[Start of Attachment]

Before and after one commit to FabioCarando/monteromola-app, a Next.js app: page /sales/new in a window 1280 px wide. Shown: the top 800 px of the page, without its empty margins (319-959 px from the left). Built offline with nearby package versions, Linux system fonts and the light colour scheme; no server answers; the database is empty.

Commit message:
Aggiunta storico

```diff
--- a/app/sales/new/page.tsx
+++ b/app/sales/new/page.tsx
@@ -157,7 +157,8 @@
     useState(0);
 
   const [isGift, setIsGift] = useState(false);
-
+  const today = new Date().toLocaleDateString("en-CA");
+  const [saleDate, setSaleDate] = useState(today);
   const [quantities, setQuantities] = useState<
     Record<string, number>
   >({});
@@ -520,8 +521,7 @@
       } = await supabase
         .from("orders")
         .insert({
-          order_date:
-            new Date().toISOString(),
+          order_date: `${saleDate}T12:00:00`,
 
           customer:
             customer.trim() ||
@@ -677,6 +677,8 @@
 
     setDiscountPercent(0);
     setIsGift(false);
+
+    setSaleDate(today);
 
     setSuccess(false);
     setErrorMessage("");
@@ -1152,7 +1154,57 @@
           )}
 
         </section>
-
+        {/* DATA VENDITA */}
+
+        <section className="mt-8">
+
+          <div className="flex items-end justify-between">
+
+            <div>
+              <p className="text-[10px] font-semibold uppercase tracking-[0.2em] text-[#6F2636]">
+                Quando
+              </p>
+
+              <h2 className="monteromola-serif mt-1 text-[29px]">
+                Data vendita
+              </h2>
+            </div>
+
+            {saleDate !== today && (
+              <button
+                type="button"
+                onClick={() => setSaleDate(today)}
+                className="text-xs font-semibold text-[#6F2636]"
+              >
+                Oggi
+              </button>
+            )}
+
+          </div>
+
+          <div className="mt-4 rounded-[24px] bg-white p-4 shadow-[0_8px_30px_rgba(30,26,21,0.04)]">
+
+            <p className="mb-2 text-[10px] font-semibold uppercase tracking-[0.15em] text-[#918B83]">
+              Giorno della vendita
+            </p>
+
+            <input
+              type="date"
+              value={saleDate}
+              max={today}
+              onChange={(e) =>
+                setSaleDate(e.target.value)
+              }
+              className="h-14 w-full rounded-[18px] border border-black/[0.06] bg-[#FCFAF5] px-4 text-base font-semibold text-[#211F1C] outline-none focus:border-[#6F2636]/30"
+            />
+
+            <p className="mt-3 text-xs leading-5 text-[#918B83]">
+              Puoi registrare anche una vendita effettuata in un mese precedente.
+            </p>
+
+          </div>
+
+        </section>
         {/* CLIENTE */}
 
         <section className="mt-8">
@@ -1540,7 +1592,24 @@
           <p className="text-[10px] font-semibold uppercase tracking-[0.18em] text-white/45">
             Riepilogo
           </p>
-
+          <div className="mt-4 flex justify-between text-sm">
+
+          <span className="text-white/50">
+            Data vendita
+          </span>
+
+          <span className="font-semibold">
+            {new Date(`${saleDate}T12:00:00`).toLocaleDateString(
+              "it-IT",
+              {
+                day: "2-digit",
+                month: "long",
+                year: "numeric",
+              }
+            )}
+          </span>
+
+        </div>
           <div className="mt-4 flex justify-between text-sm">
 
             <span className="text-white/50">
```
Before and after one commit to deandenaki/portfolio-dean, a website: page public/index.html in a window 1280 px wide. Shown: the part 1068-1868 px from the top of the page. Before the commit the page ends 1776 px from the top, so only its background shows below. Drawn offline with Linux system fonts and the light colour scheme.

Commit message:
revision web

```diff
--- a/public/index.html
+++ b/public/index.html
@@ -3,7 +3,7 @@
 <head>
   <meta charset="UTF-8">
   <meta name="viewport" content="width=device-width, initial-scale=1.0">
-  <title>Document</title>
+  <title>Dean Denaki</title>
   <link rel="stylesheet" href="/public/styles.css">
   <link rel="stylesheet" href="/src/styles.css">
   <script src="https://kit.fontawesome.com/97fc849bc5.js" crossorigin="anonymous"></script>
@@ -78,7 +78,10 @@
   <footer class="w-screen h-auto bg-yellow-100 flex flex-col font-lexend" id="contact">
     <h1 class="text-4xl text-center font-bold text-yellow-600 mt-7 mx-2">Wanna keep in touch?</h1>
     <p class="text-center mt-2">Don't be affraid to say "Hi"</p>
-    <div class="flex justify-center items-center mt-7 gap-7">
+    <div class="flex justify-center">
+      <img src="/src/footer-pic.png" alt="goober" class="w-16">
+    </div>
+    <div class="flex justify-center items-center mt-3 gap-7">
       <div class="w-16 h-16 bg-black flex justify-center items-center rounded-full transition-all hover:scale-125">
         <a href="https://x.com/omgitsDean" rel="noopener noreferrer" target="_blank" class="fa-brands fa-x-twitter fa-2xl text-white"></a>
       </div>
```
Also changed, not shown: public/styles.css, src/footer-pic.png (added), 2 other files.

[End of Attachment]

Repeat the whole listing, keeping every word exactly as it is.

Before and after one commit to FabioCarando/monteromola-app, a Next.js app: page /sales/new in a window 1280 px wide. Shown: the top 800 px of the page, without its empty margins (319-959 px from the left). Built offline with nearby package versions, Linux system fonts and the light colour scheme; no server answers; the database is empty.

Commit message:
Aggiunta storico

```diff
--- a/app/sales/new/page.tsx
+++ b/app/sales/new/page.tsx
@@ -157,7 +157,8 @@
     useState(0);
 
   const [isGift, setIsGift] = useState(false);
-
+  const today = new Date().toLocaleDateString("en-CA");
+  const [saleDate, setSaleDate] = useState(today);
   const [quantities, setQuantities] = useState<
     Record<string, number>
   >({});
@@ -520,8 +521,7 @@
       } = await supabase
         .from("orders")
         .insert({
-          order_date:
-            new Date().toISOString(),
+          order_date: `${saleDate}T12:00:00`,
 
           customer:
             customer.trim() ||
@@ -677,6 +677,8 @@
 
     setDiscountPercent(0);
     setIsGift(false);
+
+    setSaleDate(today);
 
     setSuccess(false);
     setErrorMessage("");
@@ -1152,7 +1154,57 @@
           )}
 
         </section>
-
+        {/* DATA VENDITA */}
+
+        <section className="mt-8">
+
+          <div className="flex items-end justify-between">
+
+            <div>
+              <p className="text-[10px] font-semibold uppercase tracking-[0.2em] text-[#6F2636]">
+                Quando
+              </p>
+
+              <h2 className="monteromola-serif mt-1 text-[29px]">
+                Data vendita
+              </h2>
+            </div>
+
+            {saleDate !== today && (
+              <button
+                type="button"
+                onClick={() => setSaleDate(today)}
+                className="text-xs font-semibold text-[#6F2636]"
+              >
+                Oggi
+              </button>
+            )}
+
+          </div>
+
+          <div className="mt-4 rounded-[24px] bg-white p-4 shadow-[0_8px_30px_rgba(30,26,21,0.04)]">
+
+            <p className="mb-2 text-[10px] font-semibold uppercase tracking-[0.15em] text-[#918B83]">
+              Giorno della vendita
+            </p>
+
+            <input
+              type="date"
+              value={saleDate}
+              max={today}
+              onChange={(e) =>
+                setSaleDate(e.target.value)
+              }
+              className="h-14 w-full rounded-[18px] border border-black/[0.06] bg-[#FCFAF5] px-4 text-base font-semibold text-[#211F1C] outline-none focus:border-[#6F2636]/30"
+            />
+
+            <p className="mt-3 text-xs leading-5 text-[#918B83]">
+              Puoi registrare anche una vendita effettuata in un mese precedente.
+            </p>
+
+          </div>
+
+        </section>
         {/* CLIENTE */}
 
         <section className="mt-8">
@@ -1540,7 +1592,24 @@
           <p className="text-[10px] font-semibold uppercase tracking-[0.18em] text-white/45">
             Riepilogo
           </p>
-
+          <div className="mt-4 flex justify-between text-sm">
+
+          <span className="text-white/50">
+            Data vendita
+          </span>
+
+          <span className="font-semibold">
+            {new Date(`${saleDate}T12:00:00`).toLocaleDateString(
+              "it-IT",
+              {
+                day: "2-digit",
+                month: "long",
+                year: "numeric",
+              }
+            )}
+          </span>
+
+        </div>
           <div className="mt-4 flex justify-between text-sm">
 
             <span className="text-white/50">
```
Before and after one commit to deandenaki/portfolio-dean, a website: page public/index.html in a window 1280 px wide. Shown: the part 1068-1868 px from the top of the page. Before the commit the page ends 1776 px from the top, so only its background shows below. Drawn offline with Linux system fonts and the light colour scheme.

Commit message:
revision web

```diff
--- a/public/index.html
+++ b/public/index.html
@@ -3,7 +3,7 @@
 <head>
   <meta charset="UTF-8">
   <meta name="viewport" content="width=device-width, initial-scale=1.0">
-  <title>Document</title>
+  <title>Dean Denaki</title>
   <link rel="stylesheet" href="/public/styles.css">
   <link rel="stylesheet" href="/src/styles.css">
   <script src="https://kit.fontawesome.com/97fc849bc5.js" crossorigin="anonymous"></script>
@@ -78,7 +78,10 @@
   <footer class="w-screen h-auto bg-yellow-100 flex flex-col font-lexend" id="contact">
     <h1 class="text-4xl text-center font-bold text-yellow-600 mt-7 mx-2">Wanna keep in touch?</h1>
     <p class="text-center mt-2">Don't be affraid to say "Hi"</p>
-    <div class="flex justify-center items-center mt-7 gap-7">
+    <div class="flex justify-center">
+      <img src="/src/footer-pic.png" alt="goober" class="w-16">
+    </div>
+    <div class="flex justify-center items-center mt-3 gap-7">
       <div class="w-16 h-16 bg-black flex justify-center items-center rounded-full transition-all hover:scale-125">
         <a href="https://x.com/omgitsDean" rel="noopener noreferrer" target="_blank" class="fa-brands fa-x-twitter fa-2xl text-white"></a>
       </div>
```
Also changed, not shown: public/styles.css, src/footer-pic.png (added), 2 other files.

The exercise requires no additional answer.